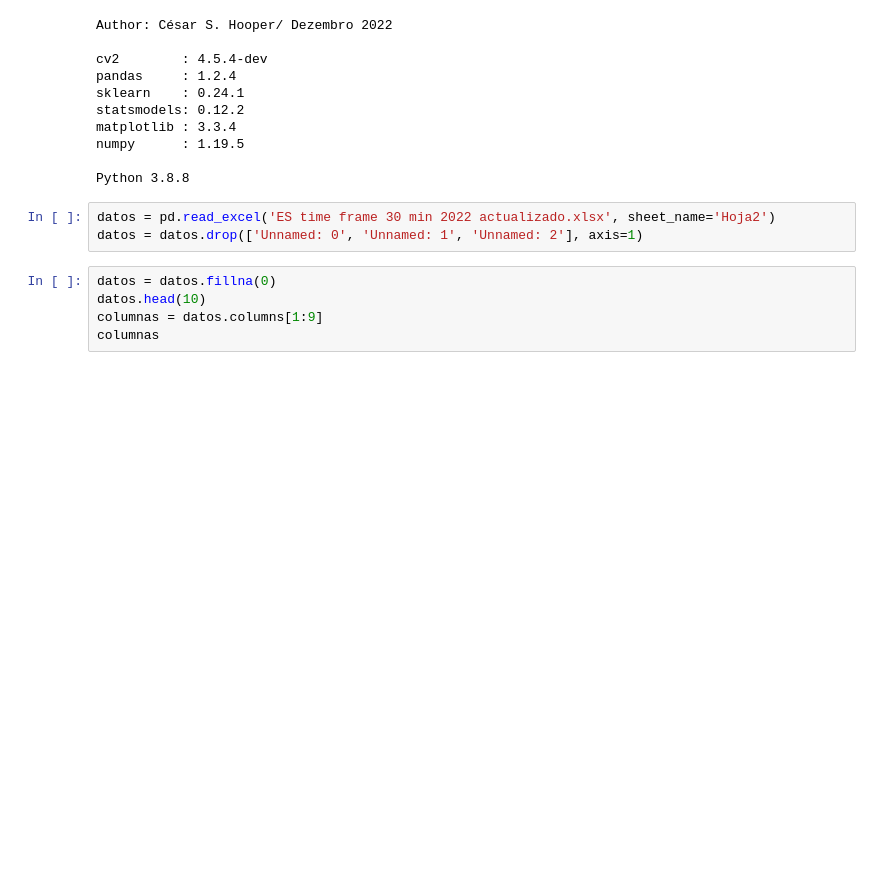
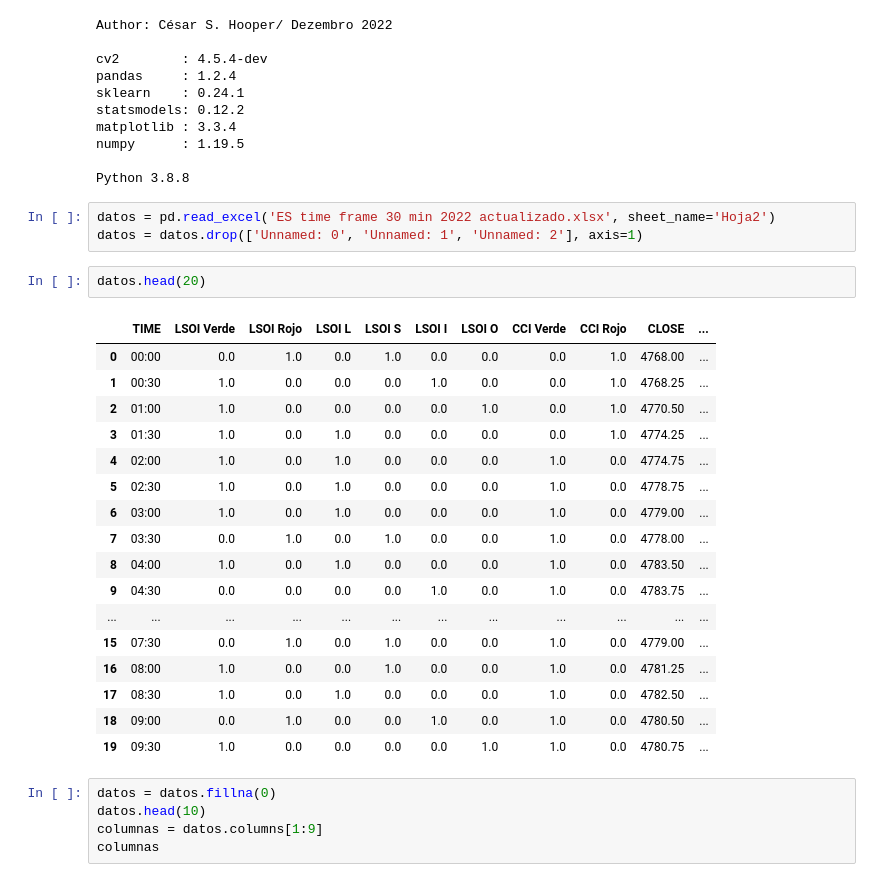
Before and after one commit to hoopercesar/Machine-Learning-Projects, a Jupyter notebook: 30MIN ACTUALIZADO.ipynb, the cells around one changed output. Drawn from its saved outputs; the diff is of its cells as text; blank space fills up the shorter version.

```diff
--- a/30MIN ACTUALIZADO.ipynb
+++ b/30MIN ACTUALIZADO.ipynb
@@ -45,6 +45,26 @@ Python 3.8.8
 # %%
 datos = pd.read_excel('ES time frame 30 min 2022 actualizado.xlsx', sheet_name='Hoja2')
 datos = datos.drop(['Unnamed: 0', 'Unnamed: 1', 'Unnamed: 2'], axis=1)
+# %%
+datos.head(20)
+# %% [output]
+|  | TIME | LSOI Verde | LSOI Rojo | LSOI L | LSOI S | LSOI I | LSOI O | CCI Verde | CCI Rojo | CLOSE | ... |
+| 0 | 00:00 | 0.0 | 1.0 | 0.0 | 1.0 | 0.0 | 0.0 | 0.0 | 1.0 | 4768.00 | ... |
+| 1 | 00:30 | 1.0 | 0.0 | 0.0 | 0.0 | 1.0 | 0.0 | 0.0 | 1.0 | 4768.25 | ... |
+| 2 | 01:00 | 1.0 | 0.0 | 0.0 | 0.0 | 0.0 | 1.0 | 0.0 | 1.0 | 4770.50 | ... |
+| 3 | 01:30 | 1.0 | 0.0 | 1.0 | 0.0 | 0.0 | 0.0 | 0.0 | 1.0 | 4774.25 | ... |
+| 4 | 02:00 | 1.0 | 0.0 | 1.0 | 0.0 | 0.0 | 0.0 | 1.0 | 0.0 | 4774.75 | ... |
+| 5 | 02:30 | 1.0 | 0.0 | 1.0 | 0.0 | 0.0 | 0.0 | 1.0 | 0.0 | 4778.75 | ... |
+| 6 | 03:00 | 1.0 | 0.0 | 1.0 | 0.0 | 0.0 | 0.0 | 1.0 | 0.0 | 4779.00 | ... |
+| 7 | 03:30 | 0.0 | 1.0 | 0.0 | 1.0 | 0.0 | 0.0 | 1.0 | 0.0 | 4778.00 | ... |
+| 8 | 04:00 | 1.0 | 0.0 | 1.0 | 0.0 | 0.0 | 0.0 | 1.0 | 0.0 | 4783.50 | ... |
+| 9 | 04:30 | 0.0 | 0.0 | 0.0 | 0.0 | 1.0 | 0.0 | 1.0 | 0.0 | 4783.75 | ... |
+| ... | ... | ... | ... | ... | ... | ... | ... | ... | ... | ... | ... |
+| 15 | 07:30 | 0.0 | 1.0 | 0.0 | 1.0 | 0.0 | 0.0 | 1.0 | 0.0 | 4779.00 | ... |
+| 16 | 08:00 | 1.0 | 0.0 | 0.0 | 1.0 | 0.0 | 0.0 | 1.0 | 0.0 | 4781.25 | ... |
+| 17 | 08:30 | 1.0 | 0.0 | 1.0 | 0.0 | 0.0 | 0.0 | 1.0 | 0.0 | 4782.50 | ... |
+| 18 | 09:00 | 0.0 | 1.0 | 0.0 | 0.0 | 1.0 | 0.0 | 1.0 | 0.0 | 4780.50 | ... |
+| 19 | 09:30 | 1.0 | 0.0 | 0.0 | 0.0 | 0.0 | 1.0 | 1.0 | 0.0 | 4780.75 | ... |
 # %%
 datos = datos.fillna(0)
 datos.head(10)
```
Also changed, not shown: parts of 8 cells of this notebook.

◇ ◇ ◇ ◇ ◇

Your task is to set down each line above verbatim while excluding the pictures.

Before and after one commit to hoopercesar/Machine-Learning-Projects, a Jupyter notebook: 30MIN ACTUALIZADO.ipynb, the cells around one changed output. Drawn from its saved outputs; the diff is of its cells as text; blank space fills up the shorter version.

```diff
--- a/30MIN ACTUALIZADO.ipynb
+++ b/30MIN ACTUALIZADO.ipynb
@@ -45,6 +45,26 @@ Python 3.8.8
 # %%
 datos = pd.read_excel('ES time frame 30 min 2022 actualizado.xlsx', sheet_name='Hoja2')
 datos = datos.drop(['Unnamed: 0', 'Unnamed: 1', 'Unnamed: 2'], axis=1)
+# %%
+datos.head(20)
+# %% [output]
+|  | TIME | LSOI Verde | LSOI Rojo | LSOI L | LSOI S | LSOI I | LSOI O | CCI Verde | CCI Rojo | CLOSE | ... |
+| 0 | 00:00 | 0.0 | 1.0 | 0.0 | 1.0 | 0.0 | 0.0 | 0.0 | 1.0 | 4768.00 | ... |
+| 1 | 00:30 | 1.0 | 0.0 | 0.0 | 0.0 | 1.0 | 0.0 | 0.0 | 1.0 | 4768.25 | ... |
+| 2 | 01:00 | 1.0 | 0.0 | 0.0 | 0.0 | 0.0 | 1.0 | 0.0 | 1.0 | 4770.50 | ... |
+| 3 | 01:30 | 1.0 | 0.0 | 1.0 | 0.0 | 0.0 | 0.0 | 0.0 | 1.0 | 4774.25 | ... |
+| 4 | 02:00 | 1.0 | 0.0 | 1.0 | 0.0 | 0.0 | 0.0 | 1.0 | 0.0 | 4774.75 | ... |
+| 5 | 02:30 | 1.0 | 0.0 | 1.0 | 0.0 | 0.0 | 0.0 | 1.0 | 0.0 | 4778.75 | ... |
+| 6 | 03:00 | 1.0 | 0.0 | 1.0 | 0.0 | 0.0 | 0.0 | 1.0 | 0.0 | 4779.00 | ... |
+| 7 | 03:30 | 0.0 | 1.0 | 0.0 | 1.0 | 0.0 | 0.0 | 1.0 | 0.0 | 4778.00 | ... |
+| 8 | 04:00 | 1.0 | 0.0 | 1.0 | 0.0 | 0.0 | 0.0 | 1.0 | 0.0 | 4783.50 | ... |
+| 9 | 04:30 | 0.0 | 0.0 | 0.0 | 0.0 | 1.0 | 0.0 | 1.0 | 0.0 | 4783.75 | ... |
+| ... | ... | ... | ... | ... | ... | ... | ... | ... | ... | ... | ... |
+| 15 | 07:30 | 0.0 | 1.0 | 0.0 | 1.0 | 0.0 | 0.0 | 1.0 | 0.0 | 4779.00 | ... |
+| 16 | 08:00 | 1.0 | 0.0 | 0.0 | 1.0 | 0.0 | 0.0 | 1.0 | 0.0 | 4781.25 | ... |
+| 17 | 08:30 | 1.0 | 0.0 | 1.0 | 0.0 | 0.0 | 0.0 | 1.0 | 0.0 | 4782.50 | ... |
+| 18 | 09:00 | 0.0 | 1.0 | 0.0 | 0.0 | 1.0 | 0.0 | 1.0 | 0.0 | 4780.50 | ... |
+| 19 | 09:30 | 1.0 | 0.0 | 0.0 | 0.0 | 0.0 | 1.0 | 1.0 | 0.0 | 4780.75 | ... |
 # %%
 datos = datos.fillna(0)
 datos.head(10)
```
Also changed, not shown: parts of 8 cells of this notebook.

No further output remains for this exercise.